2. She’s Still Out There (Jiggs Whigham-Azica Music)

3. Sweet Louis (Jiggs Whigham-Azica Music)

4. My Foolish Heart (Vistor Young-Chappel & Co.)

5. It Could Happen to You (Jimmy Van Heusen Famous Music)

6. Like a Lover (Dori Caymmi-Berne Music)

7. Dum De Dum (Jiggs Whigham-Azica Music)

8. Gone With the Wind (Herb Magdison/Allie Wrubel Bourne Co.)

9. If You Never Come to Me (Jobin, Gilbert, de Oliviera-Ipanema)

10. Mood Indigo (Duke Ellington-Famous Music)

11. Girl Talk (Neal Hefti-Famous Music)

February 1998

This trombone/ guitar duo record demands a lot of the perpetrators, who let the buck stop right there by making things remarkably easy on the listener. Whigham’s effortlessly melodic mainstream blowing is matched with some of the best guitar work I’ve heard in a long time.

Bertoncini has great command, a beautiful touch, a puts together his highly personal voicings with the instincts of a great accompanist. Highly recommended, especially to guitarists.

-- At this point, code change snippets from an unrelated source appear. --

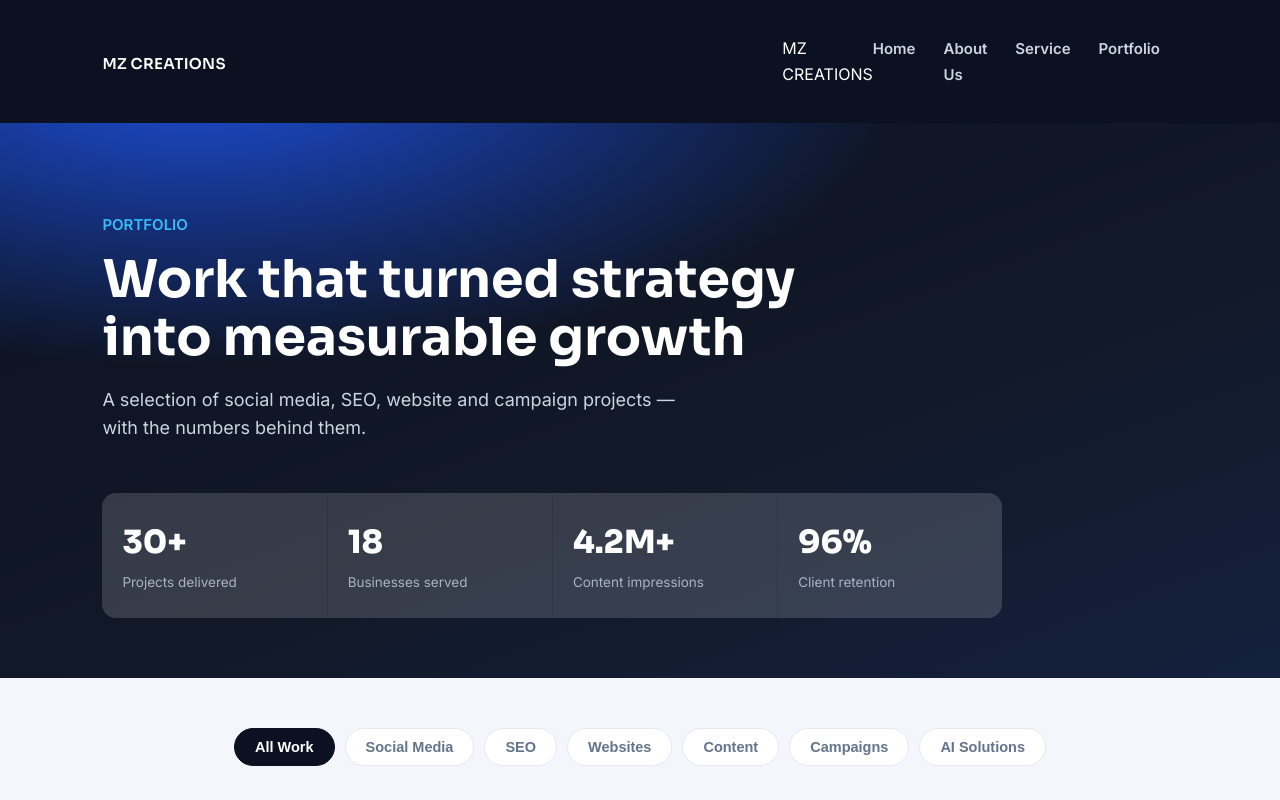
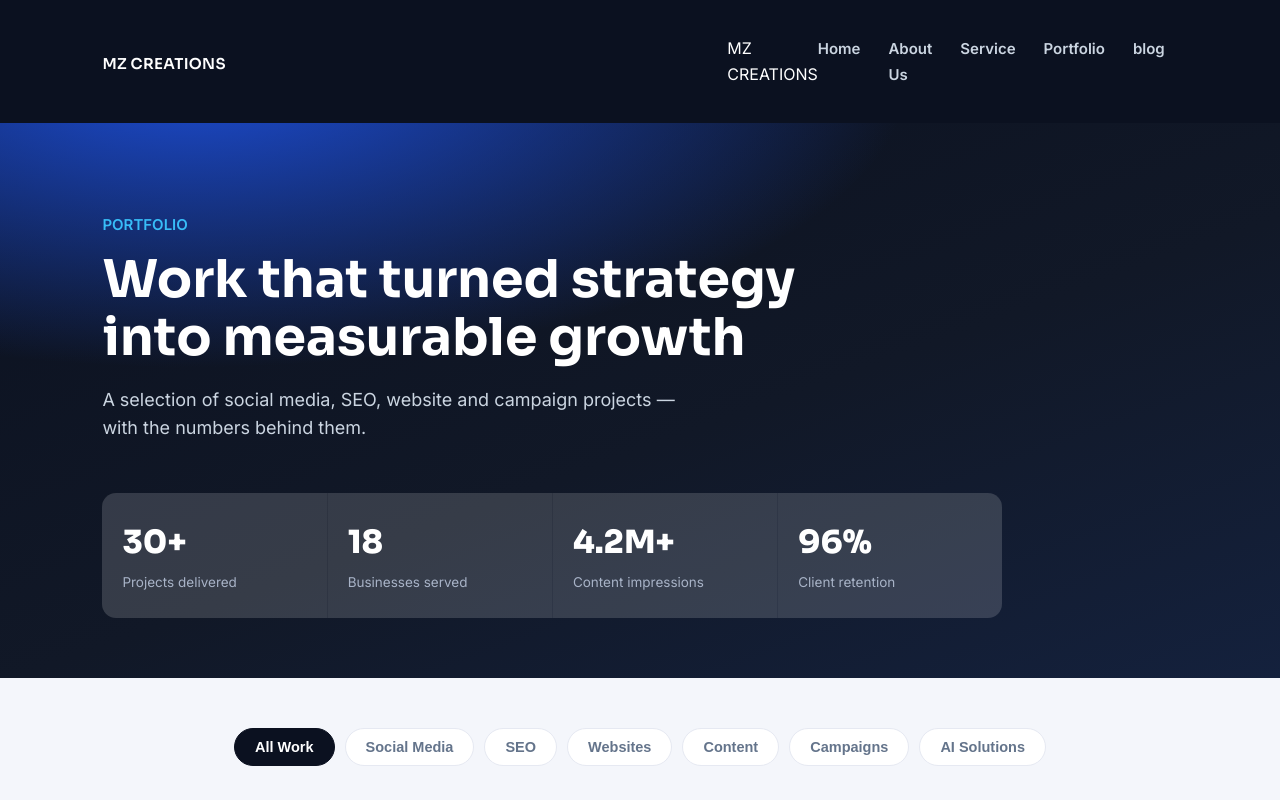
Before and after one commit to muzammilbholat786-ui/mz-creations-test, a plain HTML site: page portfolio.html in a window 1280 px wide. Shown: the top 800 px of the page. Drawn offline with Linux system fonts and the light colour scheme.

Commit message:
Update portfolio.html

```diff
--- a/portfolio.html
+++ b/portfolio.html
@@ -133,6 +133,7 @@
         <li><a href="aboutus.html">About Us</a></li>
         <li><a href="service.html">Service</a></li>
         <li><a href="portfolio.html">Portfolio</a></li>
+        <li><a href="blog.html">blog</a></li>
     </ul>
 </nav>
 </nav>
```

–Duck Baker

Fall 1998

Jiggs Whigham is a familiar name in trombone circles. His performances both in concert and in recordings have long been a model of fluid technique and outstanding musicianship. Many trombonists, however, may not be as familiar with guitarist Gene Bertoncini. One of the most active studio guitar players in New York, Bertoncini has played with many great jazz musicians, including Tony Bennett, Buddy Rich, and Gerry Mulligan. Whigham and Bertoncini have worked together but never recorded together until this project. Their hectic schedules intersected for only one day, just enough time to produce this wonderful CD.

To say that Whigham and Bertoncini got together one evening and just started jamming may be an oversimplification. There are certainly many elements in the music that might suggest this, such as a distinct sense of spontaneity and playfulness. However, at the same time there is an equal sense of ensemble, precision, and eloquence. The music is played with superb artistry. What is most impressive about this recording is Whigham’s beautiful sound, flowing phrasing, and inventive solos.

The combination of trombone and guitar is subdued, creating a continual hint of intimacy in the music that is reflective of the circumstances under which this CD was recorded. Some may find this too much of a good thing, for there is not a great deal of variety in tone colors or styles. This does not detract from the CD however, for one gets the feeling that this recording was never intended to wow or impress its audience. It gives instead a glimpse into the feelings surrounding a conversation between two long-time friends reunited after an extended absence.

–Bill Mathis, Northwestern State University of Louisiana